“With standard Addison’s disease you have relatively classic findings, and it’s easy to confirm the diagnosis,” says Tufts internal medicine veterinarian Orla Mahony, MVB, DACVIM. “Once you have a reasonable index of suspicion, you should be able to” pinpoint it. But there’s a type of Addison’s disease called Atypical Addison’s, which is a deficiency of just cortisol, not cortisol and aldersterone, “and that may be harder to recognize,” Dr. Mahony explains, “because it doesn’t produce profound changes on routine lab work. Unless you measure cortisol levels in the blood,” which are not regularly measured as part of general laboratory blood screenings, you can miss it.
The clinical signs are somewhat similar to those of classic Addison’s disease — diarrhea, loss of appetite, lethargy, weakness. You may also observe vomiting and weight loss. Blood test signs include elevated white blood cell count, anemia, high cholesterol, and low blood sugar. If that’s the case, and a dog’s sodium and potassium blood levels look normal and all other routine blood screenings check out, the veterinarian may still want to administer an ACTH stimulation test, which can diagnose or rule out Addison’s definitively because it checks to see if cortisol levels rise in response to an outside push from a drug that stimulates the pituitary to stimulate the cortisol-secreting adrenal glands. If the cortisol levels don’t rise, Addison’s is the problem.
Treatment starts out with daily replacement of cortisol with prednisone. No synthetic form of aldosterone is needed, whether as daily pills or monthly injections.

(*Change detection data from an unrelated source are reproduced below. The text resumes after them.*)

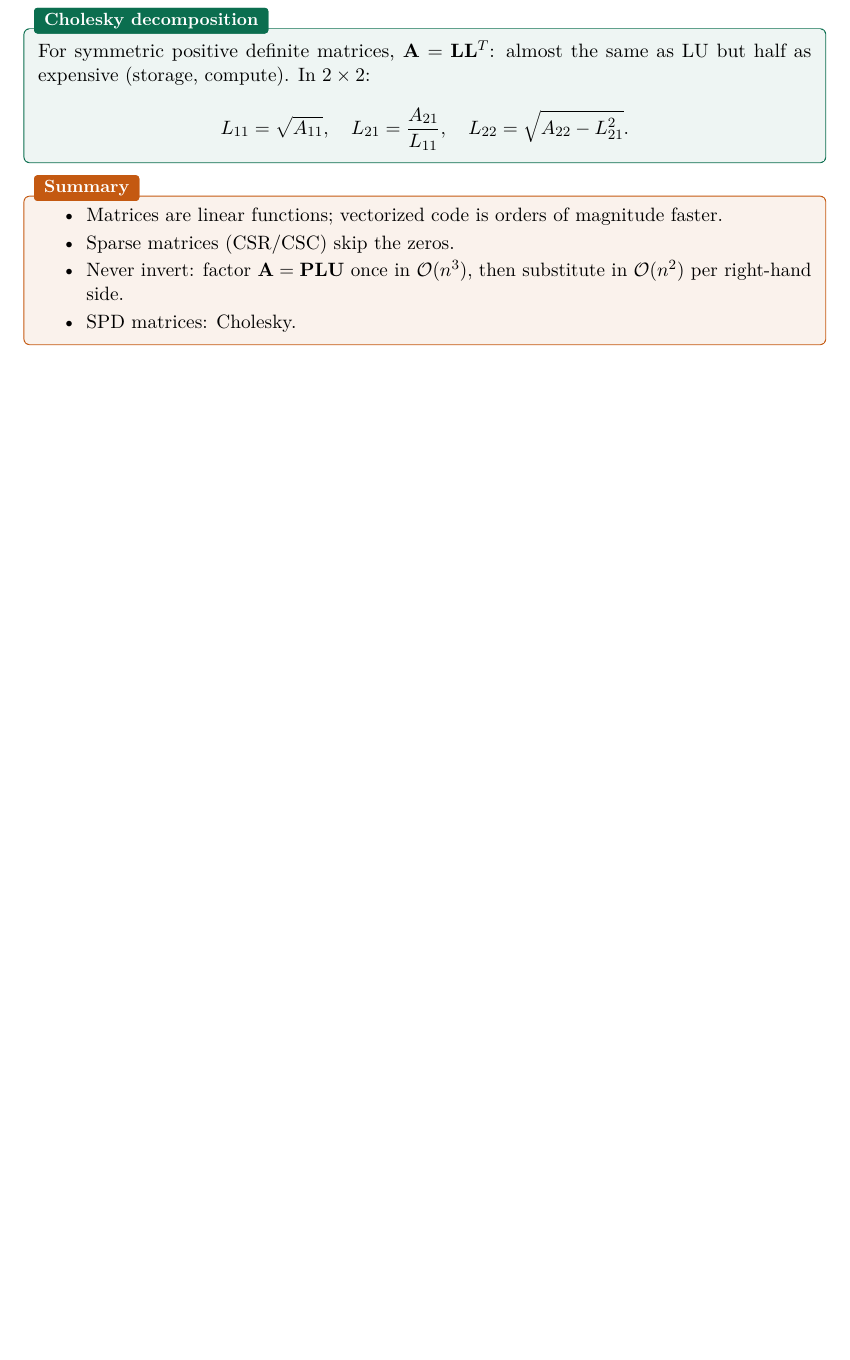
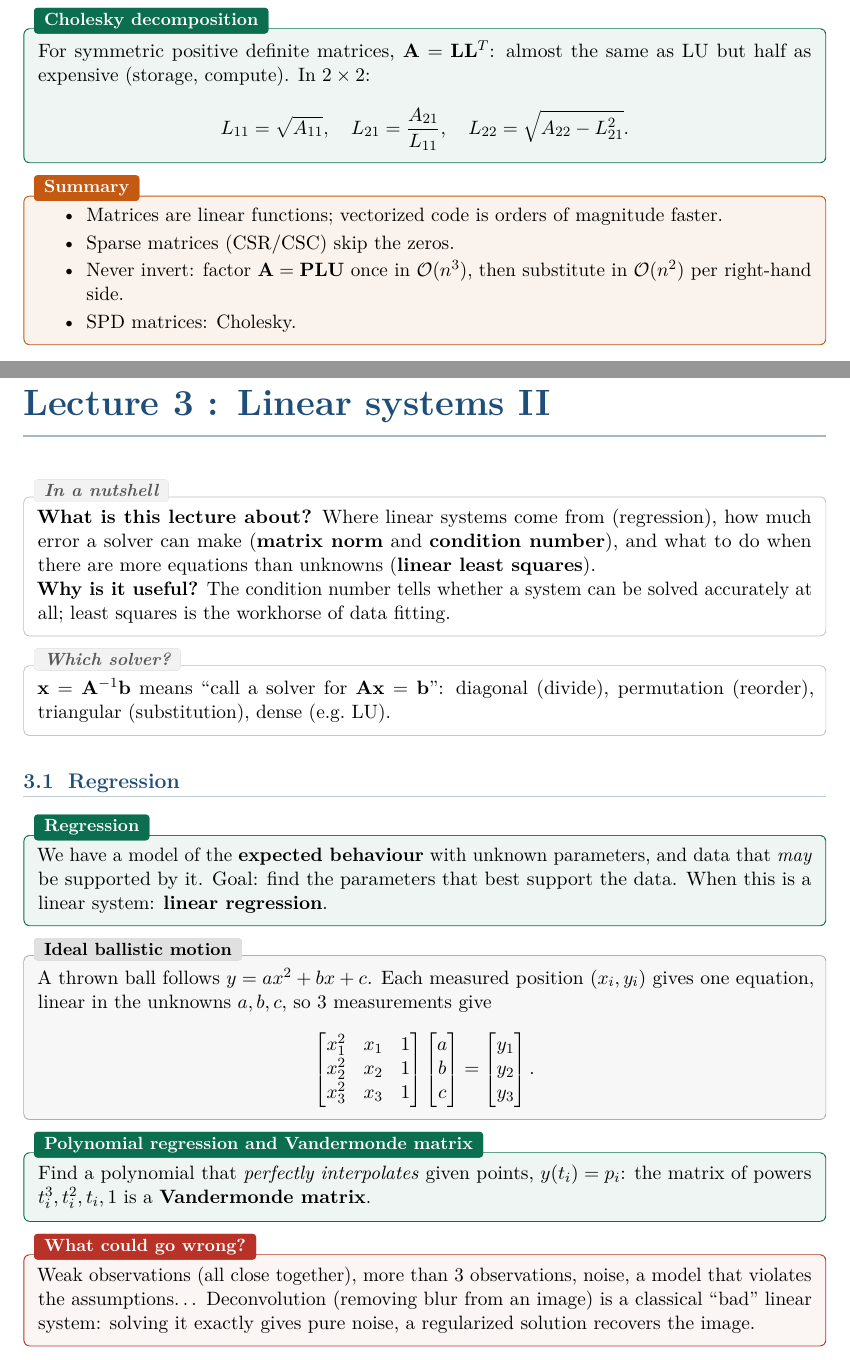
Before and after one commit to AlphaXT38G/notes_ba5, a LaTeX book (nummet/course.tex): part of page 12 of 12 before the commit and two parts of pages 12 and 13 of 13 after it, the two joined at a grey line, cut so that both start at the same text, the shorter picture padded with empty space. Compiled offline with pdfLaTeX.

Commit message:
feat(nummet): add the lecture 3 overview and regression
Co-Authored-By: Claude Opus 5.5 <noreply@anthropic.com>

```diff
--- a/nummet/course.tex
+++ b/nummet/course.tex
@@ -419,4 +419,51 @@ L_{22} = \sqrt{A_{22} - L_{21}^2}.
 \end{itemize}
 \end{keybox}
 
+
+% =========================================================
+\chapter{Lecture 3 : Linear systems II}
+% =========================================================
+
+\begin{rembox}[title=In a nutshell]
+\textbf{What is this lecture about?} Where linear systems come from (regression), how much error
+a solver can make (\textbf{matrix norm} and \textbf{condition number}), and what to do when there
+are more equations than unknowns (\textbf{linear least squares}). \\
+\textbf{Why is it useful?} The condition number tells whether a system can be solved accurately
+at all; least squares is the workhorse of data fitting.
+\end{rembox}
+
+\begin{rembox}[title=Which solver?]
+$\mathbf{x} = \mathbf{A}^{-1}\mathbf{b}$ means ``call a solver for $\mathbf{A}\mathbf{x} =
+\mathbf{b}$'': diagonal (divide), permutation (reorder), triangular (substitution), dense
+(e.g.\ LU).
+\end{rembox}
+
+\section{Regression}
+
+\begin{defnbox}[title=Regression]
+We have a model of the \textbf{expected behaviour} with unknown parameters, and data that
+\emph{may} be supported by it. Goal: find the parameters that best support the data. When this
+is a linear system: \textbf{linear regression}.
+\end{defnbox}
+
+\begin{exbox}[title=Ideal ballistic motion]
+A thrown ball follows $y = ax^2 + bx + c$. Each measured position $(x_i, y_i)$ gives one equation,
+linear in the unknowns $a, b, c$, so 3 measurements give
+\[
+\begin{bmatrix} x_1^2 & x_1 & 1 \\ x_2^2 & x_2 & 1 \\ x_3^2 & x_3 & 1 \end{bmatrix}
+\begin{bmatrix} a \\ b \\ c \end{bmatrix} = \begin{bmatrix} y_1 \\ y_2 \\ y_3 \end{bmatrix}.
+\]
+\end{exbox}
+
+\begin{defnbox}[title=Polynomial regression and Vandermonde matrix]
+Find a polynomial that \emph{perfectly interpolates} given points, $y(t_i) = p_i$: the matrix of
+powers $t_i^3, t_i^2, t_i, 1$ is a \textbf{Vandermonde matrix}.
+\end{defnbox}
+
+\begin{warnbox}[title=What could go wrong?]
+Weak observations (all close together), more than 3 observations, noise, a model that violates
+the assumptions\dots\ Deconvolution (removing blur from an image) is a classical ``bad'' linear
+system: solving it exactly gives pure noise, a regularized solution recovers the image.
+\end{warnbox}
+
 \end{document}
```
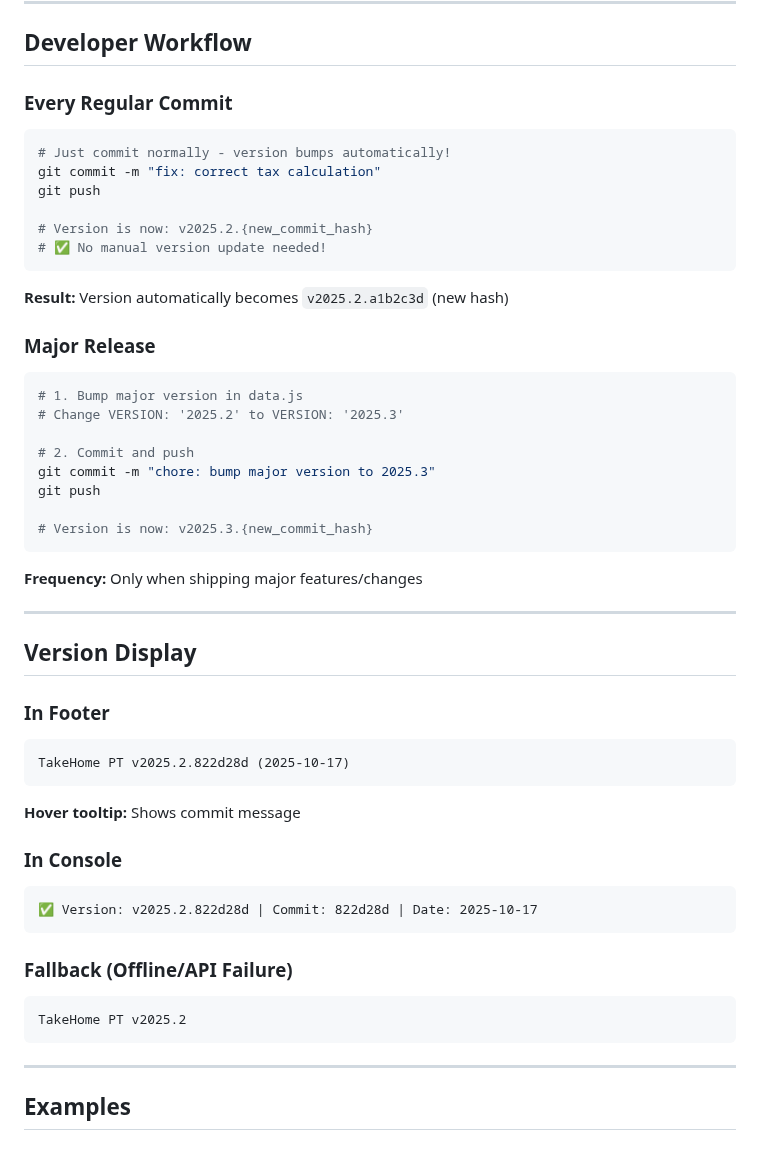
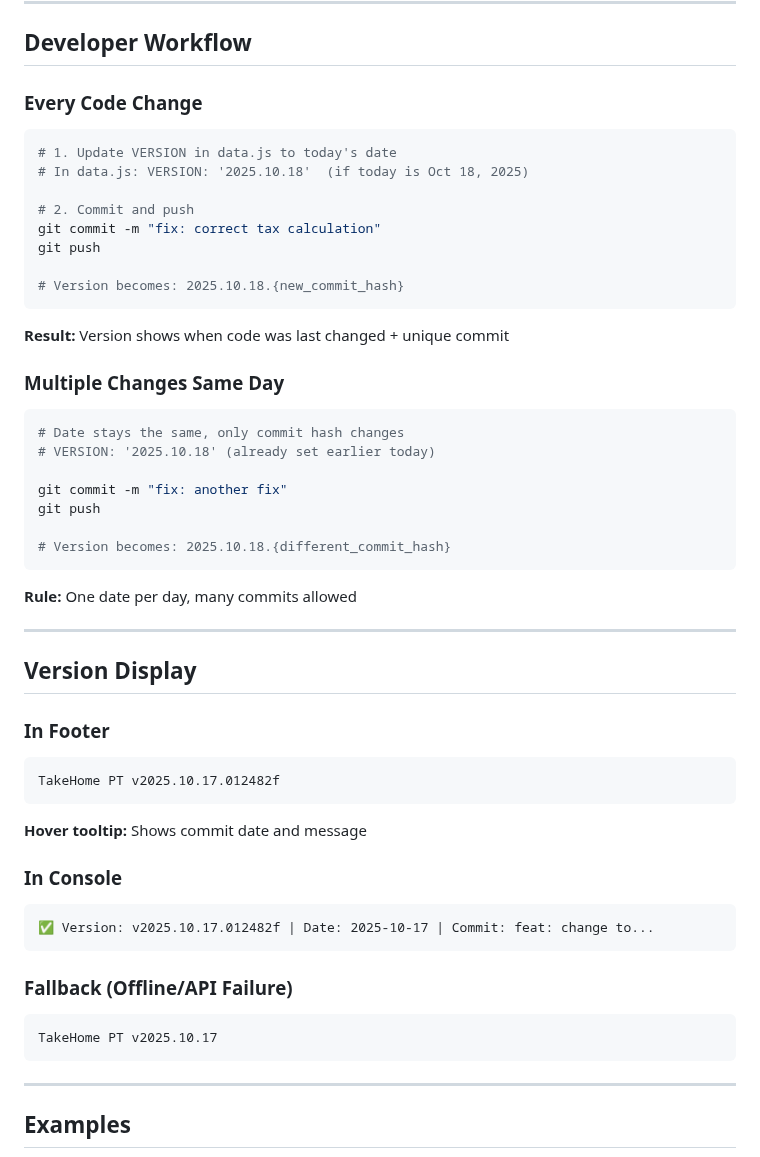
Before and after one commit to 0xferit/take-home-pt, a Markdown page: VERSIONING.md, the part around one of its changes. Drawn GitHub-style.

````diff
--- a/VERSIONING.md
+++ b/VERSIONING.md
@@ -85,31 +89,32 @@ Netlify deployment version = exact commit hash
 
 ## Developer Workflow
 
-### Every Regular Commit
+### Every Code Change
 ```bash
-# Just commit normally - version bumps automatically!
+# 1. Update VERSION in data.js to today's date
+# In data.js: VERSION: '2025.10.18'  (if today is Oct 18, 2025)
+
+# 2. Commit and push
 git commit -m "fix: correct tax calculation"
 git push
 
-# Version is now: v2025.2.{new_commit_hash}
-# ✅ No manual version update needed!
+# Version becomes: 2025.10.18.{new_commit_hash}
 ```
 
-**Result:** Version automatically becomes `v2025.2.a1b2c3d` (new hash)
+**Result:** Version shows when code was last changed + unique commit
 
-### Major Release
+### Multiple Changes Same Day
 ```bash
-# 1. Bump major version in data.js
-# Change VERSION: '2025.2' to VERSION: '2025.3'
+# Date stays the same, only commit hash changes
+# VERSION: '2025.10.18' (already set earlier today)
 
-# 2. Commit and push
-git commit -m "chore: bump major version to 2025.3"
+git commit -m "fix: another fix"
 git push
 
-# Version is now: v2025.3.{new_commit_hash}
+# Version becomes: 2025.10.18.{different_commit_hash}
 ```
 
-**Frequency:** Only when shipping major features/changes
+**Rule:** One date per day, many commits allowed
 
 ---
 
@@ -117,19 +122,19 @@ git push
 
 ### In Footer
 ```
-TakeHome PT v2025.2.822d28d (2025-10-17)
+TakeHome PT v2025.10.17.012482f
 ```
 
-**Hover tooltip:** Shows commit message
+**Hover tooltip:** Shows commit date and message
 
 ### In Console
 ```
-✅ Version: v2025.2.822d28d | Commit: 822d28d | Date: 2025-10-17
+✅ Version: v2025.10.17.012482f | Date: 2025-10-17 | Commit: feat: change to...
 ```
 
 ### Fallback (Offline/API Failure)
 ```
-TakeHome PT v2025.2
+TakeHome PT v2025.10.17
 ```
 
 ---
````
Also changed, not shown: other parts of VERSIONING.md (+25 -21 lines).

But with the atypical form of Addison’s, Dr. Mahony says, “we discuss with the owner that the second hormone may be needed with time.” It’s possible that atypical Addison’s is simply the traditional form of the disease in its early stages, before the adrenal glands give out to the point of secreting insufficient amounts of both cortisol and aldosterone.